Regulation of the Epstein-Barr Virus Latent Membrane Protein 1 Expression

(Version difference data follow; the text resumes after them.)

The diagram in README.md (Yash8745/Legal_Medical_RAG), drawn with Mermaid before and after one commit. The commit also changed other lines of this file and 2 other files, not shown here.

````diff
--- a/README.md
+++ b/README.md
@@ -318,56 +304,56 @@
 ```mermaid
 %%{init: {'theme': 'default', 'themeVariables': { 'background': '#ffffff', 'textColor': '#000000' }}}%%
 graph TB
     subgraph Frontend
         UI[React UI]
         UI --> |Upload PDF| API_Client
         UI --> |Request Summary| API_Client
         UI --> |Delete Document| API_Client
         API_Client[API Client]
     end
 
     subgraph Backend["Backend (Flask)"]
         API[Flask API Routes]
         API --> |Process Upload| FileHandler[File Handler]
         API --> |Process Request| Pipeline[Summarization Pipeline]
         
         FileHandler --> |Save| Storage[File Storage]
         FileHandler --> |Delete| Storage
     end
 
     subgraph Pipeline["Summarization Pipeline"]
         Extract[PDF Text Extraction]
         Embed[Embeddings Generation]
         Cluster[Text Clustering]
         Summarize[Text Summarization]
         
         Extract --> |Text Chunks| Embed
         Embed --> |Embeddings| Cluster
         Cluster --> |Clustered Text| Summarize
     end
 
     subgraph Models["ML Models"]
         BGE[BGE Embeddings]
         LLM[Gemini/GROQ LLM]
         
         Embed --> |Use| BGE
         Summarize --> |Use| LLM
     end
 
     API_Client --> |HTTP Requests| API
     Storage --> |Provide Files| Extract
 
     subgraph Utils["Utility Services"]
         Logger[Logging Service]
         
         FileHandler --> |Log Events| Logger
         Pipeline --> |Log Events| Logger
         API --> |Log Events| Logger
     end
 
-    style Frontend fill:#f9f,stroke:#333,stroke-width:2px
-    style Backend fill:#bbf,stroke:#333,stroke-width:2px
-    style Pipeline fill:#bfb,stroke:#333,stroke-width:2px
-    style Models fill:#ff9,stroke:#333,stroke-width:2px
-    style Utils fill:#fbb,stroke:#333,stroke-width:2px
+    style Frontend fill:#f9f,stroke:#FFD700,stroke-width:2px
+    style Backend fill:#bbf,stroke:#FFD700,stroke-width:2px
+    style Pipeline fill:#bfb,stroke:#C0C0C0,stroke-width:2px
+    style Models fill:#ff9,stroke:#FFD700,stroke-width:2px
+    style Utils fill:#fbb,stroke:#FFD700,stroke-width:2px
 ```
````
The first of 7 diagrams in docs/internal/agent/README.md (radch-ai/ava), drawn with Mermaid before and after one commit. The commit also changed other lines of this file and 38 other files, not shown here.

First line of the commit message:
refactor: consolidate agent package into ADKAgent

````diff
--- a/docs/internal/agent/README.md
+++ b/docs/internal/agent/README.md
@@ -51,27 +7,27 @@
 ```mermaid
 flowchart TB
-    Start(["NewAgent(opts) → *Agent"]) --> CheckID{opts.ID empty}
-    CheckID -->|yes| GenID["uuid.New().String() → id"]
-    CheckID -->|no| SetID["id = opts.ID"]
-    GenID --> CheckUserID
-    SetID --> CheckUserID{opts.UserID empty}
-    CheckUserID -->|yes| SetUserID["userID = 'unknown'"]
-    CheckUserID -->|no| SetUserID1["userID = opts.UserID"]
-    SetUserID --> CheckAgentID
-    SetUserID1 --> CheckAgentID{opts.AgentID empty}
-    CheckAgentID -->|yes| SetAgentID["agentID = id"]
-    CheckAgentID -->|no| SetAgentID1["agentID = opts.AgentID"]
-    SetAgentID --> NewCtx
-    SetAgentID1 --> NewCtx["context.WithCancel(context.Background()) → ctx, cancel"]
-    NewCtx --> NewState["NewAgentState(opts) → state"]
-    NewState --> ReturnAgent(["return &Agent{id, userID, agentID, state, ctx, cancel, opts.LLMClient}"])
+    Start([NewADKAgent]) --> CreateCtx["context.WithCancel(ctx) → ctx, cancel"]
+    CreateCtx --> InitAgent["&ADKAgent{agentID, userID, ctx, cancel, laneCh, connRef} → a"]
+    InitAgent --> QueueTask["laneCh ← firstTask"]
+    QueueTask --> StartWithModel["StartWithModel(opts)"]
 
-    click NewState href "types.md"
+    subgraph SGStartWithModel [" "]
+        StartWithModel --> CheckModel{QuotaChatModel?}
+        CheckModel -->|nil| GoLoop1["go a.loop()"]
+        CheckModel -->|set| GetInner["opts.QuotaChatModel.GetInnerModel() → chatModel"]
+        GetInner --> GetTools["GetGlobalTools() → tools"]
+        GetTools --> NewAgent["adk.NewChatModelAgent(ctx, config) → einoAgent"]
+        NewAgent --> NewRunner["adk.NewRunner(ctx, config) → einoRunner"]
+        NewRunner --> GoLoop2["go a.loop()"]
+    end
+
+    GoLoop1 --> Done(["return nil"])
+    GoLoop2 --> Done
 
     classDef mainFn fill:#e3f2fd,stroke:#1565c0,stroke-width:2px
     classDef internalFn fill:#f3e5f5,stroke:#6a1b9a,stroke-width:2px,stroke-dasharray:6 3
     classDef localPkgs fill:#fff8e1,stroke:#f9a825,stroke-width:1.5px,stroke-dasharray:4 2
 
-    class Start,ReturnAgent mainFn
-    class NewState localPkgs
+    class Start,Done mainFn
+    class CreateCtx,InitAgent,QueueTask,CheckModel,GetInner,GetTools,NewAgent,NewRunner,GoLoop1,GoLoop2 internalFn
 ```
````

Epstein-Barr virus (EBV) is a probably the most effective and successful human virus, infecting more than 90% of the world?s adult population. As with the other members of the herpesvirus family, EBV establishes latent infection in its host and persists life-long. EBV infection is generally harmless in children but can cause infectious mononucleosis (IM) in young adults. EBV is associated with a number of human malignancies including Burkitt?s lymphoma (BL), Hodgkin?s lymphoma (HL), nasopharyngeal carcinoma (NPC), nasal T/NK lymphoma (NL), peripheral T cell lymphoma, gastric carcinoma, and lymphoproliferative diseases in immunocompromised patients. A compromised immune system and an aberrant EBV latent gene expression are thought to be important players in the aetiology of EBV malignancies. EBV is one of the most potent transforming agents in vitro and immortalizes B cells into lymphoblastoid cell lines (LCLs). Latent membrane protein 1 (LMP1) is the main EBV oncogene, which is critically involved in immortalisation and proliferation of LCLs, and is associated with most EBV malignancies. LMP1 functions as a constitutively active tumour necrosis factor receptor (TNFR) and upregulates anti-apoptotic and pro-survival proteins through the activation of cellular signalling pathways. Thus, inappropriate expression of LMP1 is probably a central process in EBV associated tumourigenesis. The aim of this PhD project was to delineate the regulation of LMP1 gene expression in response to cellular factors. The LMP1 protein expression is regulated differently according to the expression pattern of the other EBV latent proteins as well as the cell type in which it is expressed in. In latency III infected B cells all of the EBV latent proteins are expressed, and LMP1 expression is driven by the viral transcription factor EBNA2. The EBNA2 protein lacks DNA binding ability itself, and requires cellular factors (adaptors) to be recruited to promoters. In latency II cells that represent most EBV tumours and different cell-type hosts, a more limited set of EBV latent proteins are expressed, and LMP1 expression occurs in the absence of EBNA2. Regardless of the mode of expression and cell type, LMP1 transactivation is critically dependent on cellular proteins. In the course of this investigation, a new EBNA2 adaptor was identified that bound an AP-2 site in the LMP1 promoter and mediated the relief of promoter repression and activation of the LMP1 promoter. We also report EBNA2-independent upregulation of the LMP1 promoter in response to upregulation of the p38 kinase pathway. The p38 signalling pathway activates the ATF1-CREB heterodimer that has been previously shown as an activator of LMP1 transcription. The binding of ATF1-CREB to a CRE site is a central event in LMP1 regulation both in the presence and absence of EBNA2. Additionally, we showed the presence of a mutation in the LMP1-CRE site of the P3HR1 EBV variant. This mutation led to a reduced binding efficiency of ATF1-CREB to the CRE site and a two fold reduction of LMP1 promoter activity. This finding together with reports from other groups indicate that sequence variations in the CRE site of LMP1 are evolutionary, selected probably to modulate the expression levels of the protein. Our results also indicate that the NF-?B dimers, p50-p65 and p50-p50, bind an NF?-?B site in the LMP1 promoter and activate transcription independently of EBNA2. The EBNA2 independent activation of LMP1 transcription by NF-?B suggests that this signalling pathway may play a role in LMP1 activation in latency II infected B cells. Since the NF-?B pathway is activated by LMP1, a positive autoregulatory loop in LMP1 activation may exist. The positive autoregulation of LMP1 is supported by reports from other groups. Finally, we showed that histone acetylation and modulation of the chromatin structure of the LMP1 promoter are involved in the activation of LMP1 transcription. We hypothesise a model whereby the EBNA2 is recruited through interaction with several EBNA2 adaptors at the promoter and mediates activation. Alternatively, several transcriptional activators such as NF-?B factors and ATF1-CREB bind the promoter in the absence EBNA2 and cooperatively activate the promoter. In both cases factor-binding to the promoter leads to the recruitment of histone acetylases and chromatin remodelling enzymes to the LMP1 promoter to facilitate transcription.
Source Type:Doctoral Dissertation
Keywords:MEDICINE; Gene regulation; LMP1; Epstein-Barr virus; Herpesvirus
Date of Publication:01/01/2007